- ACTIVITY -
Write an exact copy of the entries below that leaves out all pictures.
'''
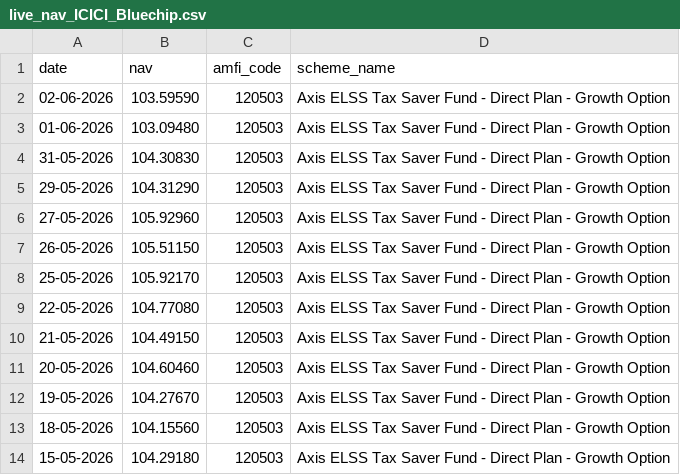
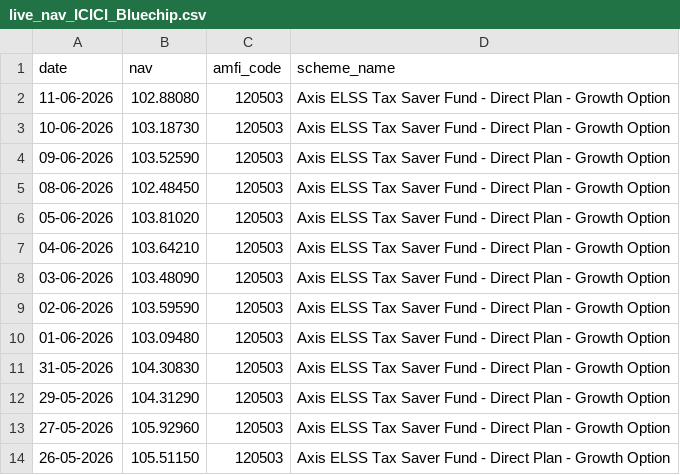
Before and after one commit to naidu-deepika/bluestock-mf-capstone, a CSV file: data/raw/live_nav_ICICI_Bluechip.csv, drawn as a sheet; only a part is shown; the shorter side is filled out with more unchanged rows; the diff names each change by its address in the sheet, - before the commit and + after, or states it on an @@ line.

```diff
--- a/data/raw/live_nav_ICICI_Bluechip.csv
+++ b/data/raw/live_nav_ICICI_Bluechip.csv
+row 2: 11-06-2026 | 102.88080 | 120503 | Axis ELSS Tax Saver Fund - Direct Plan - Growth Option
+row 3: 10-06-2026 | 103.18730 | 120503 | Axis ELSS Tax Saver Fund - Direct Plan - Growth Option
+row 4: 09-06-2026 | 103.52590 | 120503 | Axis ELSS Tax Saver Fund - Direct Plan - Growth Option
+row 5: 08-06-2026 | 102.48450 | 120503 | Axis ELSS Tax Saver Fund - Direct Plan - Growth Option
+row 6: 05-06-2026 | 103.81020 | 120503 | Axis ELSS Tax Saver Fund - Direct Plan - Growth Option
+row 7: 04-06-2026 | 103.64210 | 120503 | Axis ELSS Tax Saver Fund - Direct Plan - Growth Option
+row 8: 03-06-2026 | 103.48090 | 120503 | Axis ELSS Tax Saver Fund - Direct Plan - Growth Option
```
Also changed, not shown: data/raw/live_nav_Axis_Bluechip.csv, data/raw/live_nav_HDFC_Top100.csv, 6 other files.
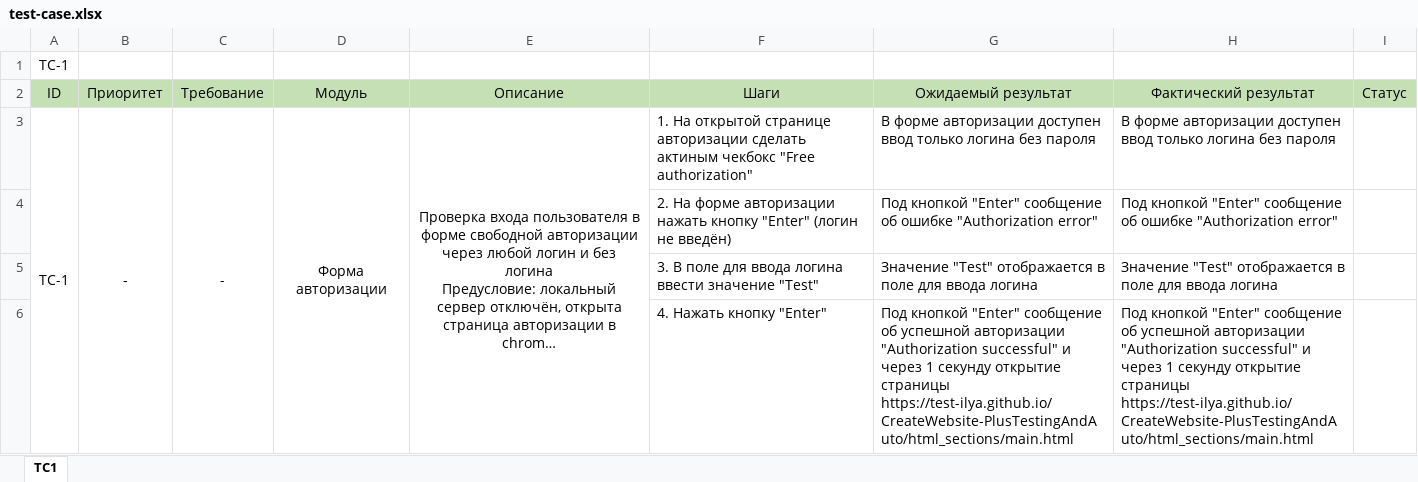
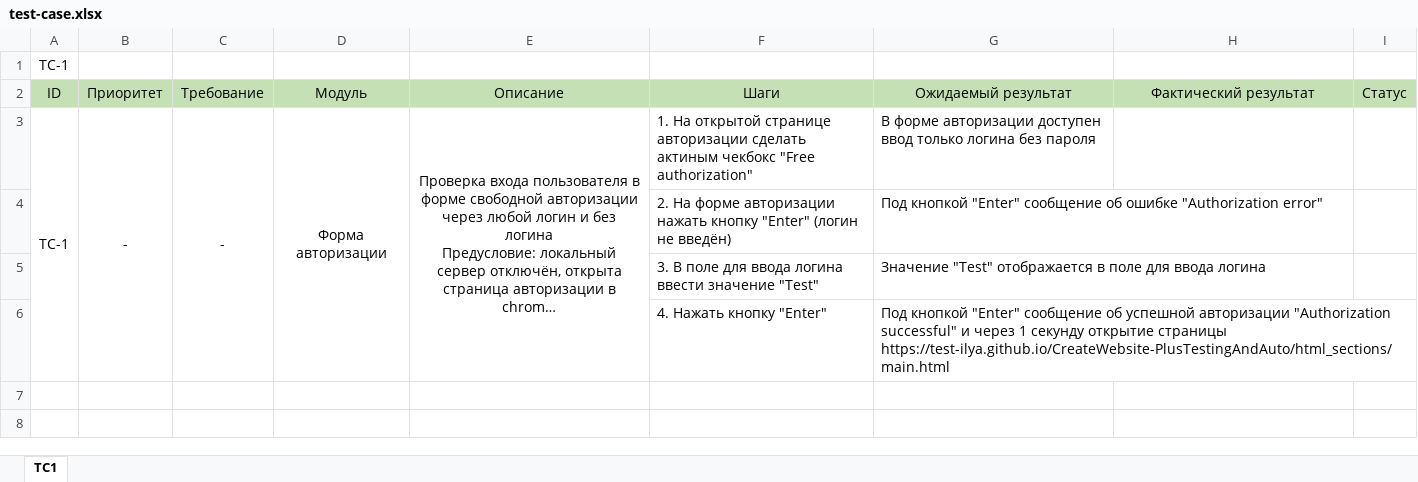
Before and after one commit to test-ilya/CreateWebsite-PlusTestingAndAuto, an Excel workbook: test-case/TC(Manual)/test-case.xlsx, sheet ТС1, drawn as a sheet; long unchanged cells end in …; values as stored, in another font and other column widths than the file's, no borders; the diff names each change by its address in the sheet, - before the commit and + after, or states it on an @@ line.

Commit message:
Add files via upload

```diff
--- a/test-case/TC(Manual)/test-case.xlsx (sheet ТС1)
+++ b/test-case/TC(Manual)/test-case.xlsx (sheet ТС1)
-H3: В форме авторизации доступен ввод только логина без пароля
+H3: (empty)
-H4: Под кнопкой "Enter" сообщение об ошибке "Authorization error"
+H4: (empty)
-H5: Значение "Test" отображается в поле для ввода логина
+H5: (empty)
-H6: Под кнопкой "Enter" сообщение об успешной авторизации "Authorization successful" и через 1 секунду открытие страницы https://test-ilya.github.io/CreateWebsite-PlusTestingAndAuto/html_sections/main.html
+H6: (empty)
```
'''
- RESPONSE TO THE TASK -
Before and after one commit to naidu-deepika/bluestock-mf-capstone, a CSV file: data/raw/live_nav_ICICI_Bluechip.csv, drawn as a sheet; only a part is shown; the shorter side is filled out with more unchanged rows; the diff names each change by its address in the sheet, - before the commit and + after, or states it on an @@ line.

```diff
--- a/data/raw/live_nav_ICICI_Bluechip.csv
+++ b/data/raw/live_nav_ICICI_Bluechip.csv
+row 2: 11-06-2026 | 102.88080 | 120503 | Axis ELSS Tax Saver Fund - Direct Plan - Growth Option
+row 3: 10-06-2026 | 103.18730 | 120503 | Axis ELSS Tax Saver Fund - Direct Plan - Growth Option
+row 4: 09-06-2026 | 103.52590 | 120503 | Axis ELSS Tax Saver Fund - Direct Plan - Growth Option
+row 5: 08-06-2026 | 102.48450 | 120503 | Axis ELSS Tax Saver Fund - Direct Plan - Growth Option
+row 6: 05-06-2026 | 103.81020 | 120503 | Axis ELSS Tax Saver Fund - Direct Plan - Growth Option
+row 7: 04-06-2026 | 103.64210 | 120503 | Axis ELSS Tax Saver Fund - Direct Plan - Growth Option
+row 8: 03-06-2026 | 103.48090 | 120503 | Axis ELSS Tax Saver Fund - Direct Plan - Growth Option
```
Also changed, not shown: data/raw/live_nav_Axis_Bluechip.csv, data/raw/live_nav_HDFC_Top100.csv, 6 other files.
Before and after one commit to test-ilya/CreateWebsite-PlusTestingAndAuto, an Excel workbook: test-case/TC(Manual)/test-case.xlsx, sheet ТС1, drawn as a sheet; long unchanged cells end in …; values as stored, in another font and other column widths than the file's, no borders; the diff names each change by its address in the sheet, - before the commit and + after, or states it on an @@ line.

Commit message:
Add files via upload

```diff
--- a/test-case/TC(Manual)/test-case.xlsx (sheet ТС1)
+++ b/test-case/TC(Manual)/test-case.xlsx (sheet ТС1)
-H3: В форме авторизации доступен ввод только логина без пароля
+H3: (empty)
-H4: Под кнопкой "Enter" сообщение об ошибке "Authorization error"
+H4: (empty)
-H5: Значение "Test" отображается в поле для ввода логина
+H5: (empty)
-H6: Под кнопкой "Enter" сообщение об успешной авторизации "Authorization successful" и через 1 секунду открытие страницы https://test-ilya.github.io/CreateWebsite-PlusTestingAndAuto/html_sections/main.html
+H6: (empty)
```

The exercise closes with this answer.